Just days after we heard about the Qualcomm vulnerability that could let hackers listen to your calls, a security researcher has brought to light several Wi-Fi vulnerabilities, some of which even relate to the Wi-Fi standard itself. The new findings affect not just your phones, tablets, and laptops but just about any device that uses the technology that wirelessly connects to the internet.

Belgian security researcher Mathy Vanhoef calls this new set of vulnerabilities "FragAttacks," — a portmanteau of fragmentation and aggregation attacks. If exploited, they could allow an attacker to steal information over protected networks, inject data packets into data streams, or even cause DoS (denial of service) attacks. While some flaws in the set are hard to abuse, some others are "trivial to exploit."

Vanhoef shows how a vulnerability could be used to extract sensitive login information.

Before disclosing this information to the public, Vanhoef worked with the Wi-Fi Alliance to address the flaws. As a result, a lot of companies including Samsung, Microsoft, Cisco, Intel, Netgear, Synology, and Lenovo, have already released patches for some of their products.
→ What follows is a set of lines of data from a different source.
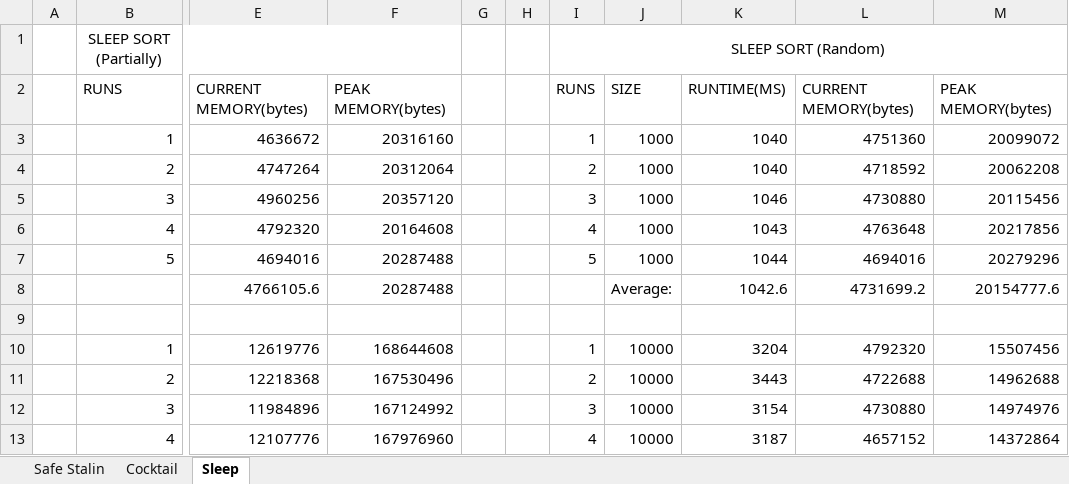
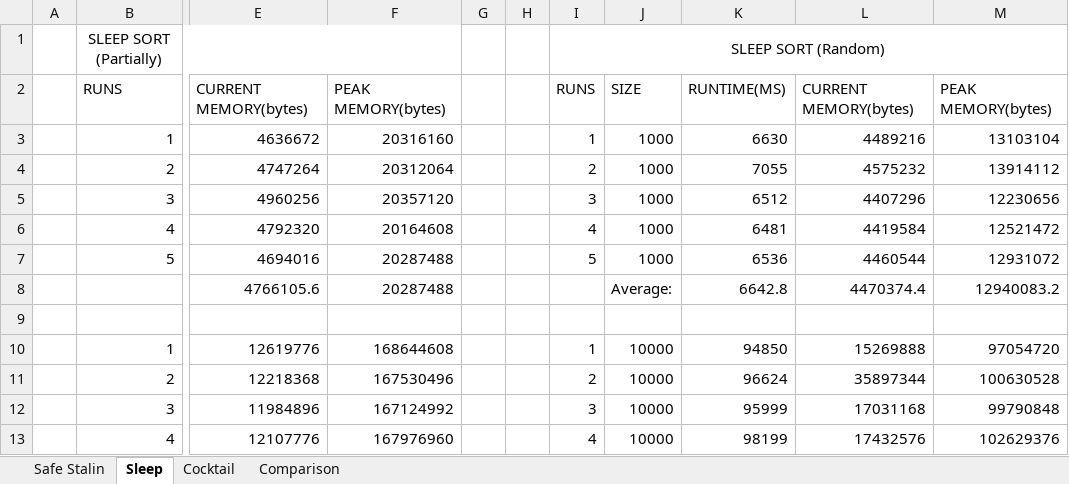
Before and after one commit to Pandalmation/Strange-Sorting-Algorithms, an Excel workbook: Documents/ADA FINAL RUNTIME MEMORY.xlsx, sheet Sleep, drawn as a sheet; only a part is shown, gaps mark what is left out; values as stored, in another font and other column widths than the file's, no borders; charts and pictures not drawn; the diff covers the shown part only; the diff names each change by its address in the sheet, - before the commit and + after, or states it on an @@ line.

```diff
--- a/Documents/ADA FINAL RUNTIME MEMORY.xlsx (sheet Sleep)
+++ b/Documents/ADA FINAL RUNTIME MEMORY.xlsx (sheet Sleep)
+sheet tab: Comparison
@@ sheet tab order changed: Safe Stalin | Sleep | Cocktail | Comparison @@
-K3: 1040
+K3: 6630
-L3: 4751360
+L3: 4489216
-M3: 20099072
+M3: 13103104
-K4: 1040
+K4: 7055
-L4: 4718592
+L4: 4575232
-M4: 20062208
+M4: 13914112
-K5: 1046
+K5: 6512
-L5: 4730880
+L5: 4407296
-M5: 20115456
+M5: 12230656
-K6: 1043
+K6: 6481
-L6: 4763648
+L6: 4419584
-M6: 20217856
+M6: 12521472
-K7: 1044
+K7: 6536
-L7: 4694016
+L7: 4460544
-M7: 20279296
+M7: 12931072
-K8: 1042.6
+K8: 6642.8
-L8: 4731699.2
+L8: 4470374.4
-M8: 20154777.6
+M8: 12940083.2
-K10: 3204
+K10: 94850
-L10: 4792320
+L10: 15269888
-M10: 15507456
+M10: 97054720
-K11: 3443
+K11: 96624
-L11: 4722688
+L11: 35897344
-M11: 14962688
+M11: 100630528
-K12: 3154
+K12: 95999
-L12: 4730880
+L12: 17031168
-M12: 14974976
+M12: 99790848
-K13: 3187
+K13: 98199
-L13: 4657152
+L13: 17432576
-M13: 14372864
+M13: 102629376
```
Also changed, not shown: 24 edited cells elsewhere in this sheet, sheet Cocktail, sheet Safe Stalin, charts or pictures, 9 other files.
Unfortunately, since some flaws have been around since 1997, updating all affected devices isn't going to be a very seamless process — some companies may not even exist anymore.
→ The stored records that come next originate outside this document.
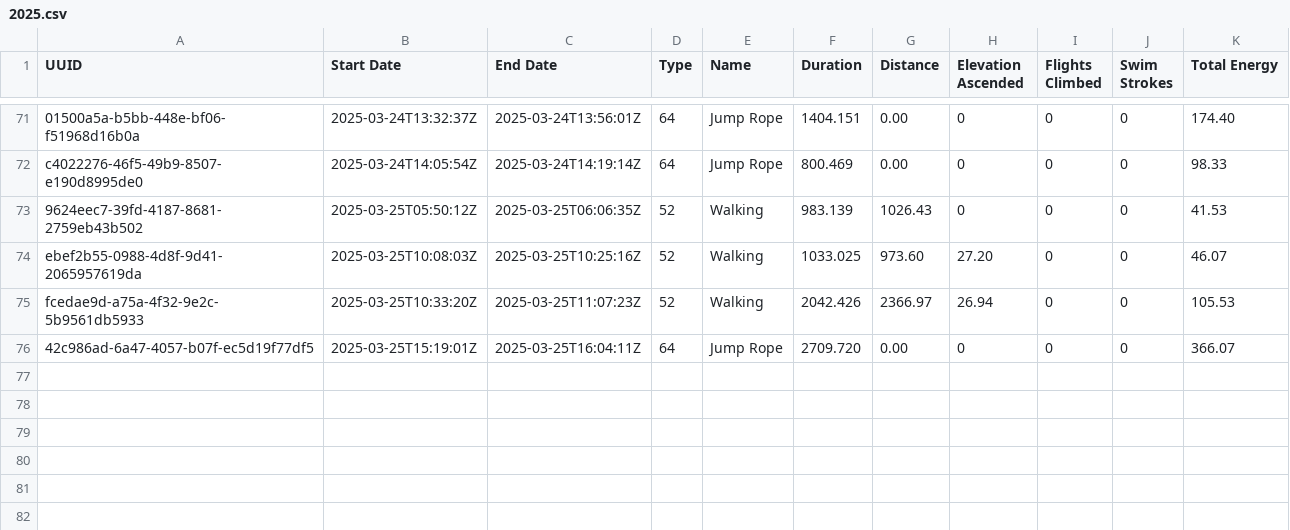
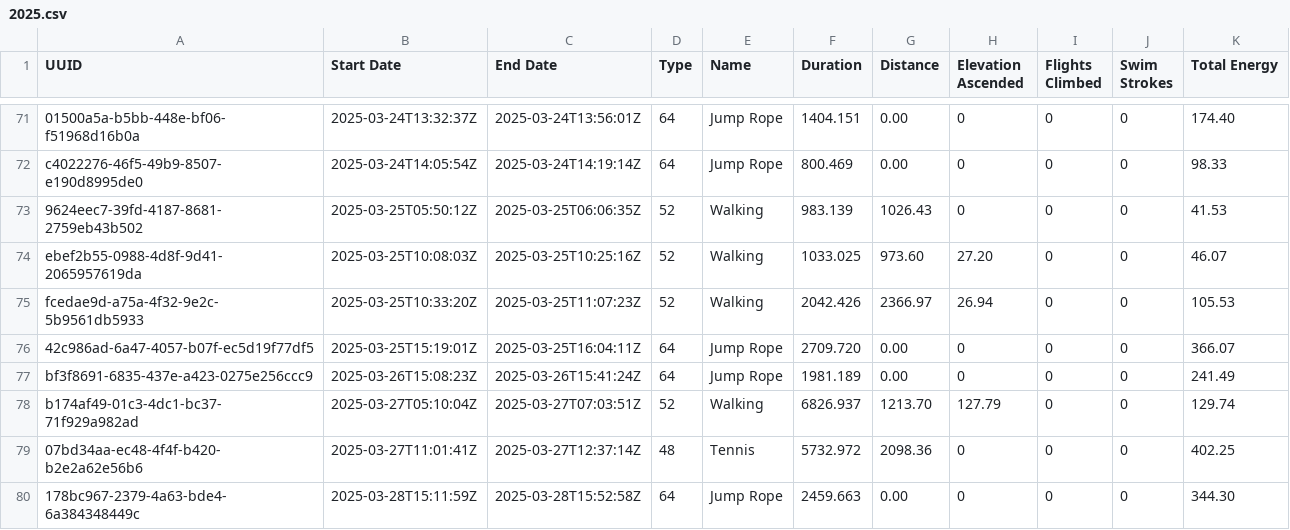
Before and after one commit to Ygria/workouts_page, a CSV file: public/workouts/2025.csv, drawn as a sheet; only a part is shown, gaps mark what is left out.

```diff
--- a/public/workouts/2025.csv
+++ b/public/workouts/2025.csv
@@ -76 +76,5 @@ fcedae9d-a75a-4f32-9e2c-5b9561db5933,2025-03-25T10:33:20Z,2025-03-25T11:07:23Z,5
 42c986ad-6a47-4057-b07f-ec5d19f77df5,2025-03-25T15:19:01Z,2025-03-25T16:04:11Z,64,Jump Rope,2709.720,0.00,0,0,0,366.07
+bf3f8691-6835-437e-a423-0275e256ccc9,2025-03-26T15:08:23Z,2025-03-26T15:41:24Z,64,Jump Rope,1981.189,0.00,0,0,0,241.49
+b174af49-01c3-4dc1-bc37-71f929a982ad,2025-03-27T05:10:04Z,2025-03-27T07:03:51Z,52,Walking,6826.937,1213.70,127.79,0,0,129.74
+07bd34aa-ec48-4f4f-b420-b2e2a62e56b6,2025-03-27T11:01:41Z,2025-03-27T12:37:14Z,48,Tennis,5732.972,2098.36,0,0,0,402.25
+178bc967-2379-4a63-bde4-6a384348449c,2025-03-28T15:11:59Z,2025-03-28T15:52:58Z,64,Jump Rope,2459.663,0.00,0,0,0,344.30
```
Also changed, not shown: public/activity/2025.csv, public/distances/2025.csv.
To minimize your chances of being a victim of an attack, Vanhoef recommends you follow general security practices: update your devices, don't reuse your passwords, make sure you have backups of important data, and don't visit shady websites.

If you want to dive deeper into the issue, head over to Vanhoef's blog for technical information.